You are on page 1of 2

ED282 Teacher Interview


I have been teaching college for seven years.


My ethnicity is Appalachian (Caucasian, American).


I haven't taken a class on multiculturalism.


I have had anti-racism and multicultural training. I try to utilize and be aware of what
different cultures are brought to the class, and try to have each group feel heard and
understood through in-class activities as well as active listening. There should also be
engagement in and out of the classroom as well.


Multiculturalism is important because the world is not made of one culture, race, or
ideology, but many. We have to understand that to understand the world as well as our
place in it to get along with our neighbors and to have an impact in a global sense.


Multiculturalism means that though I am Appalachian, a minority within U.S. culture,

this identity by no means unique. Identity makes me feel like part of a group, this very
particular heritage. However, it is the defining characteristic of who I am. I have many
identities, all of which are legitimate. Despite the importance we assign to race and
language and culture, these are nothing I had a say in when I was born. Sometimes, too
much identification can lead to racial or cultural or ethnic pride, which can lead some
people to feel entitled.


I believe that multiculturalism in valuable not just in the classroom, but everywhere. I
try to engage other cultures in as many different ways as possible.


I try to be aware of the diversity in the classroom and try to engage everyone equally. I
am interested in various cultures: Western as well as Nonwestern, so I try to bring my
own interest in multiple perspectives to the classroom and to whatever assignments that
it is relevant to.


See number 8.


I do speak and read other languages. I try to use this knowledge to help them gain
perspective or the differences between English and other languages, what these other
languages reveals about how ta particular culture thinks about itself and the world.
Only learning another language can truly convey this.


These differences come up in class occasionally and sometimes need to be dealt with.
For example, in some cultures, students are encouraged to speak for themselves in
class. In other cultures, such things are considered rude. Therefore, in class I try to
have a balance of activities so that everyone can show off their strengths---confront
their weaknesses as well.


I will ask the student about his/her culture. I will also research about it and try to
incorporate it into our class in some way.


See number 11. Furthermore, I noticed that many of these tensions ease if they can see
themselves as needing each other. That is where group work really becomes a useful
tool to illustrate this.


Racial slurs are never appropriate for one student to say to another. I have never heard
it used outright, but I have heard the implication at times. If I suspect racism or some
other 'ism', I try to confront the person responsible in class or outside. I may make
certain that we discuss it generally in class exactly why prejudice is an always a bad
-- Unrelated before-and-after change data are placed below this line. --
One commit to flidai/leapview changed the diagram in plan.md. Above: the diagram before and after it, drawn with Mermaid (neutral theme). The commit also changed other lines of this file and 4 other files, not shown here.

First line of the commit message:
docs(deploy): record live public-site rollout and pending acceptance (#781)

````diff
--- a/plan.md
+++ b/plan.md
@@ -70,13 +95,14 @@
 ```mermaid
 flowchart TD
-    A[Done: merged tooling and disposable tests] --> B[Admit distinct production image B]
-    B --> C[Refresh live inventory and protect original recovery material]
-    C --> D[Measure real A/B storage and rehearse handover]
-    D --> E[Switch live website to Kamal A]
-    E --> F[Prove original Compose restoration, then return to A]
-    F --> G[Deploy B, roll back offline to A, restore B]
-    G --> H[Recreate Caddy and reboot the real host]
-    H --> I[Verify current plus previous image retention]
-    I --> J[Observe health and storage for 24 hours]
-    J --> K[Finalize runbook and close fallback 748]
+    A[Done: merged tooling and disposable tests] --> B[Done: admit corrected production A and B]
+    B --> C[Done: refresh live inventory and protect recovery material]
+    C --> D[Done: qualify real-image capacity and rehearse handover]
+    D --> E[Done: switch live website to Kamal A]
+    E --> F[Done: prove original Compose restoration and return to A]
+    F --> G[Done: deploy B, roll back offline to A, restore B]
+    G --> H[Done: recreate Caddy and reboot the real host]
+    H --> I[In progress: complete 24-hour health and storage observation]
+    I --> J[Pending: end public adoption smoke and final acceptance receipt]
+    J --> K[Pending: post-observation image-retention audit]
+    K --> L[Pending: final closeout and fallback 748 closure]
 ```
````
Sometimes I do recognize that students language abilities are not on the same level.
Some are not native English speakers, so that explains some of the differences in
abilities, but I have also seen issues with native speakers having trouble
communicating in English in a clear way. The best thing to do in either case is to point
out such issues on every assignment and review as much as we can what they need to


My students are always allowed to express their culture in class. If the student wants to
talk about a viewpoint from their culture relating to the lesson, he/she is always
welcome to raise his/her hand and speak to the class about it.


Self-esteem and self-respect are two different things. Self-esteem is feeling 'good'
about certain thing, like how others perceive us. While I hope that students have a
strong sense of both self-esteem and self-respect, self-respect is really the heart of
having a truer, deeper sense of confidence.


I notice that students who will succeed surround themselves with people who will help
them or students who need their help. Because of that, I don't feel the need to separate
the students by based on level of ability. These are adults. So I treat them as such
unless they do something that causes me to question their judgment.


I accommodate students with special needs by meeting the requirements that are sent to
me by Disabilities Services. As for ESL students, I try to speak clearly, repeat, write
and spell out important ideas, which is also the way I try to aid students with
disabilities or special needs. I also let them know that I don't mind repeating or
unsubscribing their questions. I also allow students to get another student to take notes,
or record the lecture if needed.


My own affirmation of multiculturalism effects all my courses. I take it into account as

just a way of understanding, setting up, and managing what happens in the classroom.


I celebrate diversity with my students by identifying their traditions and recognizing

them all as valid. I encourage students to explore and/or share their perspectives and
experiences in the class and outside the classroom because diversity should always be
addressed, honored, and celebrated.